++++ GIVEN INFORMATION ++++

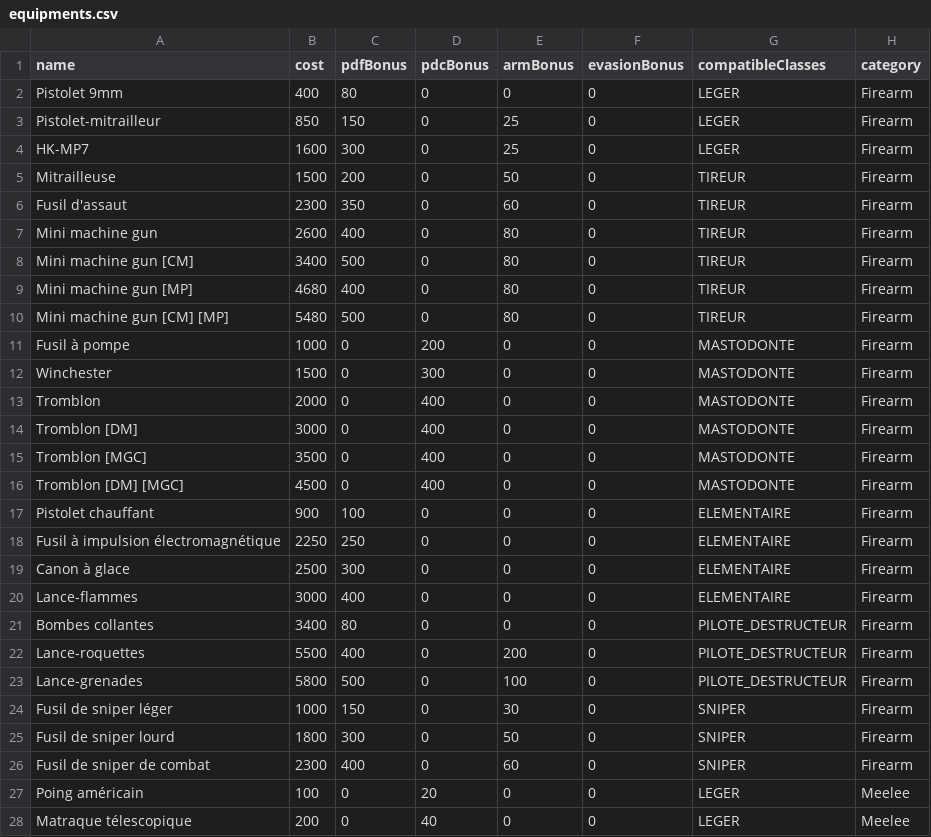
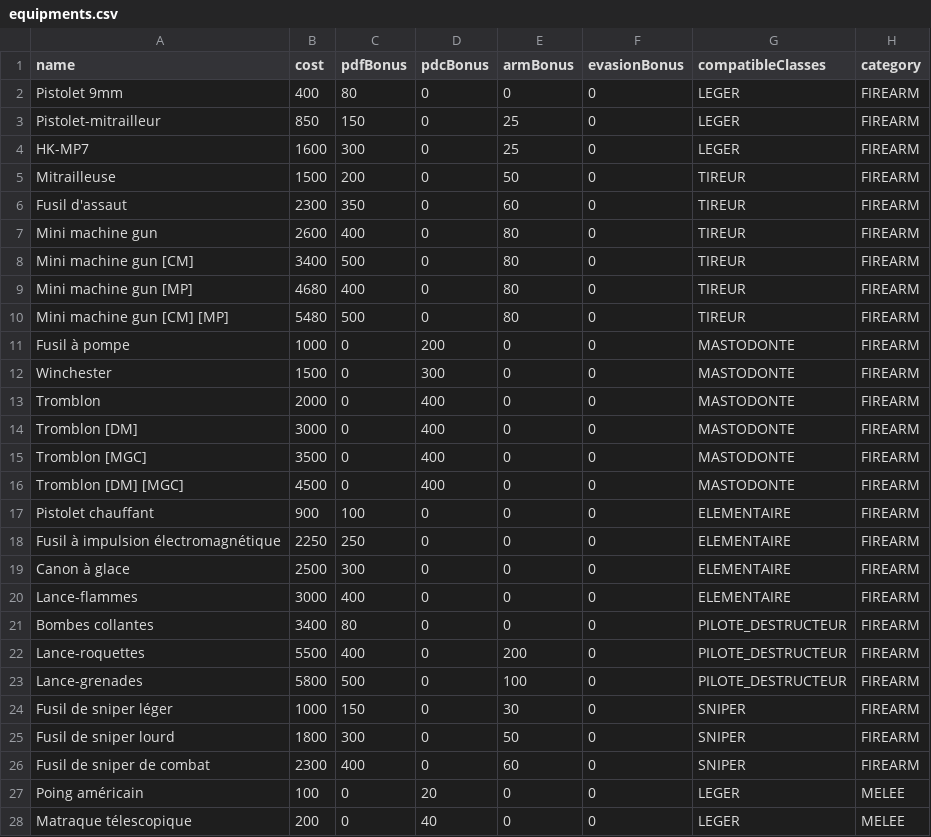
Before and after one commit to nursek/nmlOnline, a CSV file: nml-ms/src/main/resources/equipments.csv, drawn as a sheet; only a part is shown; the diff covers the shown part only.

```diff
--- a/nml-ms/src/main/resources/equipments.csv
+++ b/nml-ms/src/main/resources/equipments.csv
@@ -1,28 +1,28 @@
 name;cost;pdfBonus;pdcBonus;armBonus;evasionBonus;compatibleClasses;category
-Pistolet 9mm;400;80;0;0;0;LEGER;Firearm
-Pistolet-mitrailleur;850;150;0;25;0;LEGER;Firearm
-HK-MP7;1600;300;0;25;0;LEGER;Firearm
-Mitrailleuse;1500;200;0;50;0;TIREUR;Firearm
-Fusil d'assaut;2300;350;0;60;0;TIREUR;Firearm
-Mini machine gun;2600;400;0;80;0;TIREUR;Firearm
-Mini machine gun [CM];3400;500;0;80;0;TIREUR;Firearm
-Mini machine gun [MP];4680;400;0;80;0;TIREUR;Firearm
-Mini machine gun [CM] [MP];5480;500;0;80;0;TIREUR;Firearm
-Fusil à pompe;1000;0;200;0;0;MASTODONTE;Firearm
-Winchester;1500;0;300;0;0;MASTODONTE;Firearm
-Tromblon;2000;0;400;0;0;MASTODONTE;Firearm
-Tromblon [DM];3000;0;400;0;0;MASTODONTE;Firearm
-Tromblon [MGC];3500;0;400;0;0;MASTODONTE;Firearm
-Tromblon [DM] [MGC];4500;0;400;0;0;MASTODONTE;Firearm
-Pistolet chauffant;900;100;0;0;0;ELEMENTAIRE;Firearm
-Fusil à impulsion électromagnétique;2250;250;0;0;0;ELEMENTAIRE;Firearm
-Canon à glace;2500;300;0;0;0;ELEMENTAIRE;Firearm
-Lance-flammes;3000;400;0;0;0;ELEMENTAIRE;Firearm
-Bombes collantes;3400;80;0;0;0;PILOTE_DESTRUCTEUR;Firearm
-Lance-roquettes;5500;400;0;200;0;PILOTE_DESTRUCTEUR;Firearm
-Lance-grenades;5800;500;0;100;0;PILOTE_DESTRUCTEUR;Firearm
-Fusil de sniper léger;1000;150;0;30;0;SNIPER;Firearm
-Fusil de sniper lourd;1800;300;0;50;0;SNIPER;Firearm
-Fusil de sniper de combat;2300;400;0;60;0;SNIPER;Firearm
-Poing américain;100;0;20;0;0;LEGER;Meelee
-Matraque télescopique;200;0;40;0;0;LEGER;Meelee
+Pistolet 9mm;400;80;0;0;0;LEGER;FIREARM
+Pistolet-mitrailleur;850;150;0;25;0;LEGER;FIREARM
+HK-MP7;1600;300;0;25;0;LEGER;FIREARM
+Mitrailleuse;1500;200;0;50;0;TIREUR;FIREARM
+Fusil d'assaut;2300;350;0;60;0;TIREUR;FIREARM
+Mini machine gun;2600;400;0;80;0;TIREUR;FIREARM
+Mini machine gun [CM];3400;500;0;80;0;TIREUR;FIREARM
+Mini machine gun [MP];4680;400;0;80;0;TIREUR;FIREARM
+Mini machine gun [CM] [MP];5480;500;0;80;0;TIREUR;FIREARM
+Fusil à pompe;1000;0;200;0;0;MASTODONTE;FIREARM
+Winchester;1500;0;300;0;0;MASTODONTE;FIREARM
+Tromblon;2000;0;400;0;0;MASTODONTE;FIREARM
+Tromblon [DM];3000;0;400;0;0;MASTODONTE;FIREARM
+Tromblon [MGC];3500;0;400;0;0;MASTODONTE;FIREARM
+Tromblon [DM] [MGC];4500;0;400;0;0;MASTODONTE;FIREARM
+Pistolet chauffant;900;100;0;0;0;ELEMENTAIRE;FIREARM
+Fusil à impulsion électromagnétique;2250;250;0;0;0;ELEMENTAIRE;FIREARM
+Canon à glace;2500;300;0;0;0;ELEMENTAIRE;FIREARM
+Lance-flammes;3000;400;0;0;0;ELEMENTAIRE;FIREARM
+Bombes collantes;3400;80;0;0;0;PILOTE_DESTRUCTEUR;FIREARM
+Lance-roquettes;5500;400;0;200;0;PILOTE_DESTRUCTEUR;FIREARM
+Lance-grenades;5800;500;0;100;0;PILOTE_DESTRUCTEUR;FIREARM
+Fusil de sniper léger;1000;150;0;30;0;SNIPER;FIREARM
+Fusil de sniper lourd;1800;300;0;50;0;SNIPER;FIREARM
+Fusil de sniper de combat;2300;400;0;60;0;SNIPER;FIREARM
+Poing américain;100;0;20;0;0;LEGER;MELEE
+Matraque télescopique;200;0;40;0;0;LEGER;MELEE
```
Also changed, not shown: 30 edited cells elsewhere in this file, 4 other files.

++++

(REQUIREMENT) Give back every record exactly, dropping its pictures.

(TASK ANSWER)
Before and after one commit to nursek/nmlOnline, a CSV file: nml-ms/src/main/resources/equipments.csv, drawn as a sheet; only a part is shown; the diff covers the shown part only.

```diff
--- a/nml-ms/src/main/resources/equipments.csv
+++ b/nml-ms/src/main/resources/equipments.csv
@@ -1,28 +1,28 @@
 name;cost;pdfBonus;pdcBonus;armBonus;evasionBonus;compatibleClasses;category
-Pistolet 9mm;400;80;0;0;0;LEGER;Firearm
-Pistolet-mitrailleur;850;150;0;25;0;LEGER;Firearm
-HK-MP7;1600;300;0;25;0;LEGER;Firearm
-Mitrailleuse;1500;200;0;50;0;TIREUR;Firearm
-Fusil d'assaut;2300;350;0;60;0;TIREUR;Firearm
-Mini machine gun;2600;400;0;80;0;TIREUR;Firearm
-Mini machine gun [CM];3400;500;0;80;0;TIREUR;Firearm
-Mini machine gun [MP];4680;400;0;80;0;TIREUR;Firearm
-Mini machine gun [CM] [MP];5480;500;0;80;0;TIREUR;Firearm
-Fusil à pompe;1000;0;200;0;0;MASTODONTE;Firearm
-Winchester;1500;0;300;0;0;MASTODONTE;Firearm
-Tromblon;2000;0;400;0;0;MASTODONTE;Firearm
-Tromblon [DM];3000;0;400;0;0;MASTODONTE;Firearm
-Tromblon [MGC];3500;0;400;0;0;MASTODONTE;Firearm
-Tromblon [DM] [MGC];4500;0;400;0;0;MASTODONTE;Firearm
-Pistolet chauffant;900;100;0;0;0;ELEMENTAIRE;Firearm
-Fusil à impulsion électromagnétique;2250;250;0;0;0;ELEMENTAIRE;Firearm
-Canon à glace;2500;300;0;0;0;ELEMENTAIRE;Firearm
-Lance-flammes;3000;400;0;0;0;ELEMENTAIRE;Firearm
-Bombes collantes;3400;80;0;0;0;PILOTE_DESTRUCTEUR;Firearm
-Lance-roquettes;5500;400;0;200;0;PILOTE_DESTRUCTEUR;Firearm
-Lance-grenades;5800;500;0;100;0;PILOTE_DESTRUCTEUR;Firearm
-Fusil de sniper léger;1000;150;0;30;0;SNIPER;Firearm
-Fusil de sniper lourd;1800;300;0;50;0;SNIPER;Firearm
-Fusil de sniper de combat;2300;400;0;60;0;SNIPER;Firearm
-Poing américain;100;0;20;0;0;LEGER;Meelee
-Matraque télescopique;200;0;40;0;0;LEGER;Meelee
+Pistolet 9mm;400;80;0;0;0;LEGER;FIREARM
+Pistolet-mitrailleur;850;150;0;25;0;LEGER;FIREARM
+HK-MP7;1600;300;0;25;0;LEGER;FIREARM
+Mitrailleuse;1500;200;0;50;0;TIREUR;FIREARM
+Fusil d'assaut;2300;350;0;60;0;TIREUR;FIREARM
+Mini machine gun;2600;400;0;80;0;TIREUR;FIREARM
+Mini machine gun [CM];3400;500;0;80;0;TIREUR;FIREARM
+Mini machine gun [MP];4680;400;0;80;0;TIREUR;FIREARM
+Mini machine gun [CM] [MP];5480;500;0;80;0;TIREUR;FIREARM
+Fusil à pompe;1000;0;200;0;0;MASTODONTE;FIREARM
+Winchester;1500;0;300;0;0;MASTODONTE;FIREARM
+Tromblon;2000;0;400;0;0;MASTODONTE;FIREARM
+Tromblon [DM];3000;0;400;0;0;MASTODONTE;FIREARM
+Tromblon [MGC];3500;0;400;0;0;MASTODONTE;FIREARM
+Tromblon [DM] [MGC];4500;0;400;0;0;MASTODONTE;FIREARM
+Pistolet chauffant;900;100;0;0;0;ELEMENTAIRE;FIREARM
+Fusil à impulsion électromagnétique;2250;250;0;0;0;ELEMENTAIRE;FIREARM
+Canon à glace;2500;300;0;0;0;ELEMENTAIRE;FIREARM
+Lance-flammes;3000;400;0;0;0;ELEMENTAIRE;FIREARM
+Bombes collantes;3400;80;0;0;0;PILOTE_DESTRUCTEUR;FIREARM
+Lance-roquettes;5500;400;0;200;0;PILOTE_DESTRUCTEUR;FIREARM
+Lance-grenades;5800;500;0;100;0;PILOTE_DESTRUCTEUR;FIREARM
+Fusil de sniper léger;1000;150;0;30;0;SNIPER;FIREARM
+Fusil de sniper lourd;1800;300;0;50;0;SNIPER;FIREARM
+Fusil de sniper de combat;2300;400;0;60;0;SNIPER;FIREARM
+Poing américain;100;0;20;0;0;LEGER;MELEE
+Matraque télescopique;200;0;40;0;0;LEGER;MELEE
```
Also changed, not shown: 30 edited cells elsewhere in this file, 4 other files.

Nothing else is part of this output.